Normally, a child is born with little tiny eyes which grow a lot until age 3, then slowly until age 10–12, at which point they’re meant to stop. But if their eyes grow too quickly, or keep growing after age 10–12, or if they’re born with eyeballs that are already a bit too big (usually for genetic reasons — Mum and/or Dad being myopic)…. a child will develop myopia. Myopia, also called shortsightedness, is where far away objects are blurred but close objects are clear. It might seem, on the face of it, to just be another annoying vision problem needing glasses. But myopia isn’t just a blurry vision thing. More myopia means increasing lifelong risks of eye diseases like glaucoma, cataract, retinal detachment and myopic macular degeneration, and even low levels of myopia carry an additional risk. To quote the author of a key scientific paper on these risks, UK Ophthalmologist Dr Ian Flitcroft:
The calculated risks from myopia are comparable to those between hypertension, smoking and cardiovascular disease. In the case of myopic maculopathy [a type of macular degeneration] and retinal detachment the risks are an order of magnitude greater.
I had perfect vision until I was 19. Then, ironically as I was studying optometry, my distance vision started to get worse. First I had to squint to see the number of the bus coming towards me; then I couldn’t see the board in lectures (no online lectures in those days!). Being exposed on a daily basis to computers, as I wasn’t in high school, is probably what started my eyeballs on the growing path again, and I developed late-onset myopia. After a year of worsening, it hasn’t changed to this day, 17 years later. I’ve collected an impressive array of glasses since (owning my own optometry practice helps with this 😉 but it’s wrong to think it’s as simple as just a vision problem.
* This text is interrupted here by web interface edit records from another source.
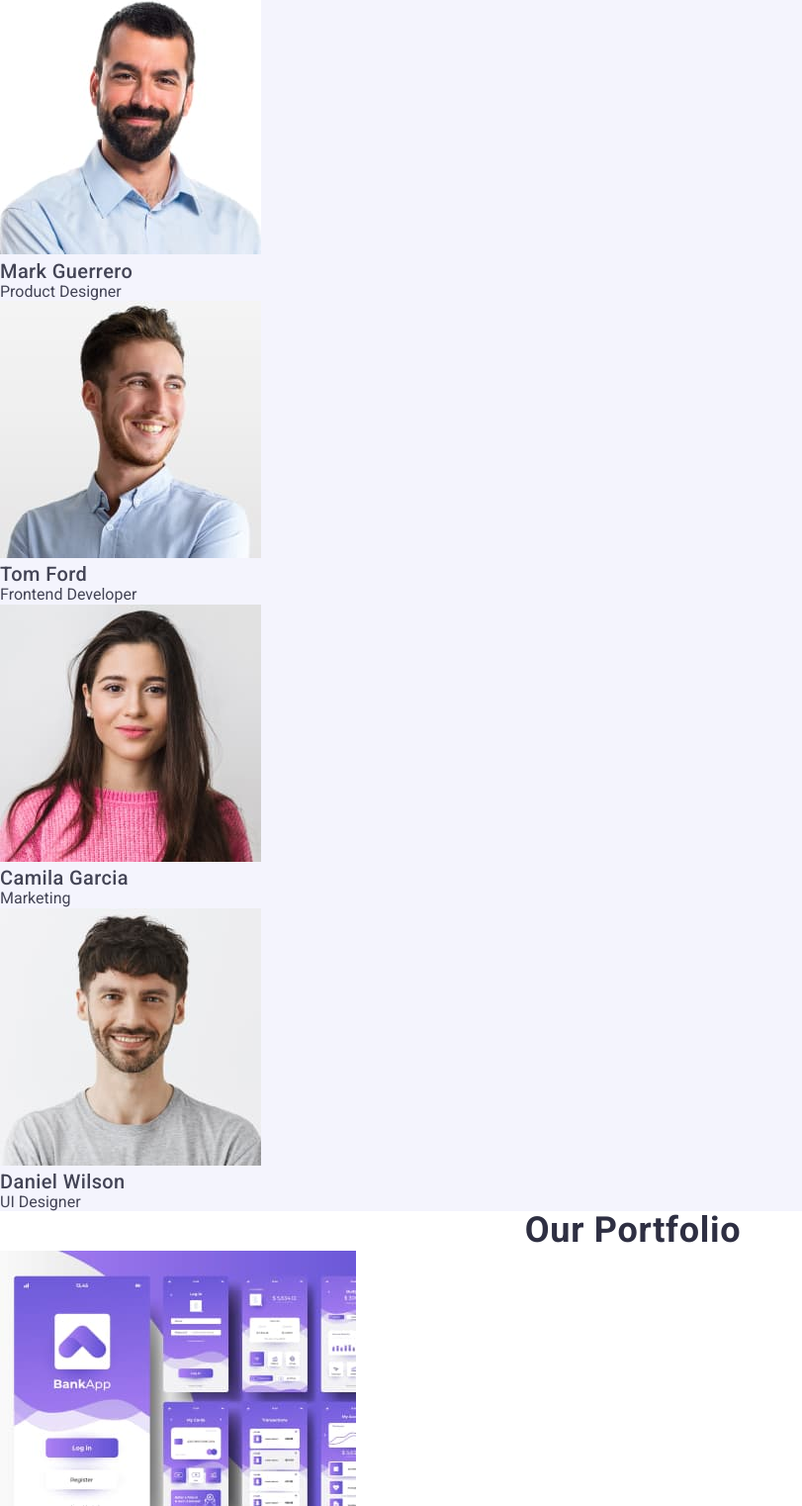
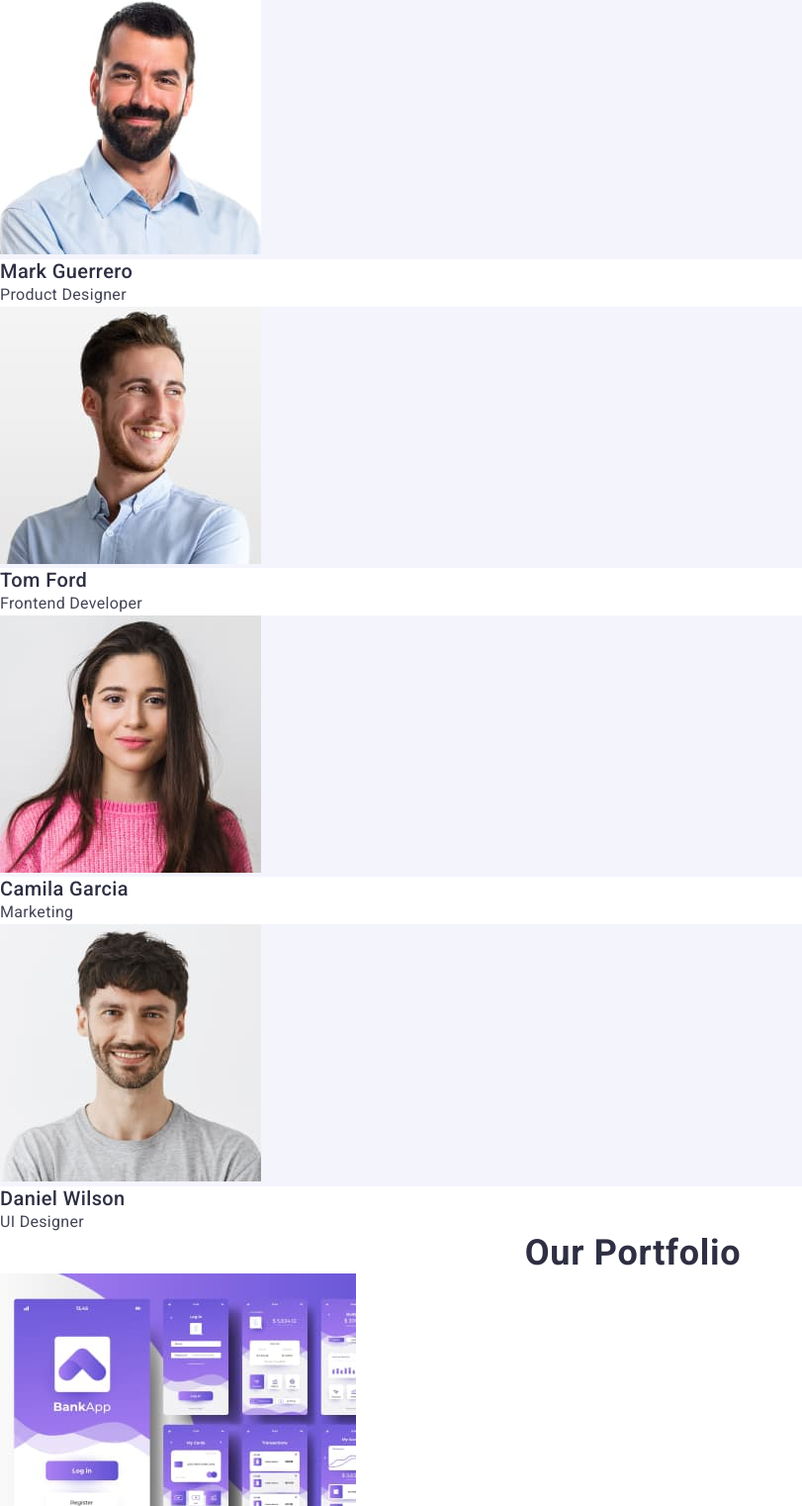
Before and after one commit to SergGrishkov/goit-markup-hw-02, a plain HTML site: page index.html in a window 1280 px wide. Shown: the part 460-1982 px from the top of the page at 99% size, without its empty margins (0-811 px from the left). Drawn offline with nearby package versions, Linux system fonts and the light colour scheme.

Commit message:
Fixed error

```diff
--- a/css/styles.css
+++ b/css/styles.css
@@ -141,11 +141,14 @@ h3 {
 
 .section-head {
   color: #2e2f42;
+  background-color: #ffffff;
 }
 
 .description {
+  font-size: 16px;
   line-height: 1.5;
   letter-spacing: 0.02em;
+  background-color: #ffffff;
 }
 
 .section-third {
--- a/index.html
+++ b/index.html
@@ -21,8 +21,8 @@
 			<a class="logo" href="./index.html">Web<span class="logo-studio">Studio</span></a>
 			<ul class="menu">
 				<li><a class="nav-item" href="./index.html">Studio</a></li>
-				<li><a class="nav-item" href="">Portfolio</a></li>
-				<li><a class="nav-item" href="">Contacts</a></li>
+				<li><a class="nav-item" href="./index.html">Portfolio</a></li>
+				<li><a class="nav-item" href="./index.html">Contacts</a></li>
 			</ul>
 		</nav>
 		<address class="contacts">
@@ -72,20 +72,20 @@
 			<h2 class="section-third-head">Our Team</h2>
 			<ul>
 				<li><img src="./images/MarkGuerrero.jpg" alt="Mark Guerrero" width="264" height="260">
-					<h3>Mark Guerrero</h3>
-					<p>Product Designer</p>
+					<h3 class="section-head">Mark Guerrero</h3>
+					<p class="description">Product Designer</p>
 				</li>
 				<li><img src="./images/TomFord.jpg" alt="Tom Ford" width="264" height="260">
-					<h3>Tom Ford</h3>
-					<p>Frontend Developer</p>
+					<h3 class="section-head">Tom Ford</h3>
+					<p class="description">Frontend Developer</p>
 				</li>
 				<li><img src="./images/CamilaGarcia.jpg" alt="Camila Garcia" width="264" height="260">
-					<h3>Camila Garcia</h3>
-					<p>Marketing</p>
+					<h3 class="section-head">Camila Garcia</h3>
+					<p class="description">Marketing</p>
 				</li>
 				<li><img src="./images/DanielWilson.jpg" alt="Daniel Wilson" width="264" height="260">
-					<h3>Daniel Wilson</h3>
-					<p>UI Designer</p>
+					<h3 class="section-head">Daniel Wilson</h3>
+					<p class="description">UI Designer</p>
 				</li>
 			</ul>
 		</section>
```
Now I’m only a little bit myopic — -1.00D to be exact, which means I’m only just blurry enough to have to wear glasses to drive. One dioptre of myopia (that’s our unit of measurement for prescriptions, and if you’re wondering, it’s an inverse metre :D) means that everything gets a bit blurry once it’s more than a metre away, although I can see ok for a few metres. Doesn’t sound like much of a big deal — but it’s wrong to think it’s benign. Even with my small amount of myopia, I have double the risk of cataract, triple the risk of retinal detachment and double the risk of myopic macular degeneration compared to someone who isn’t myopic. Once someone gets to -3.00D of myopia (they can see clearly out to 33cm, and probably ok out to about a metre), these risks increase to 9–10 times greater than a normally sighted person. As Flitcroft makes the comparison, the risk of having a stroke if you have uncontrolled high blood pressure is about three times greater than for someone with normal blood pressure. We’re talking 9–10 times greater risk of eye diseases which can cause blindness, with only moderate amounts of myopia.
Once a person gets to -5.00 or -6.00D of myopia, the risk of potentially blinding eye conditions like retinal detachment goes up to 21 times higher, and myopic macular degeneration risk is 40 times higher than someone with normal vision. This is serious stuff.
So the point of myopia control (the area of scientific research) and myopia management (putting it into clinical practice) is to keep myopia as low as possible, as this reduces lifelong risk of potentially blinding eye diseases. Myopia management involves prescribing specific types of spectacle lenses, contact lenses and even eye drops which have been scientifically proven to slow down the worsening of myopia. We no longer have to sit by and watch our kid’s vision get worse and worse every year — now we can offer solutions to try and change this path.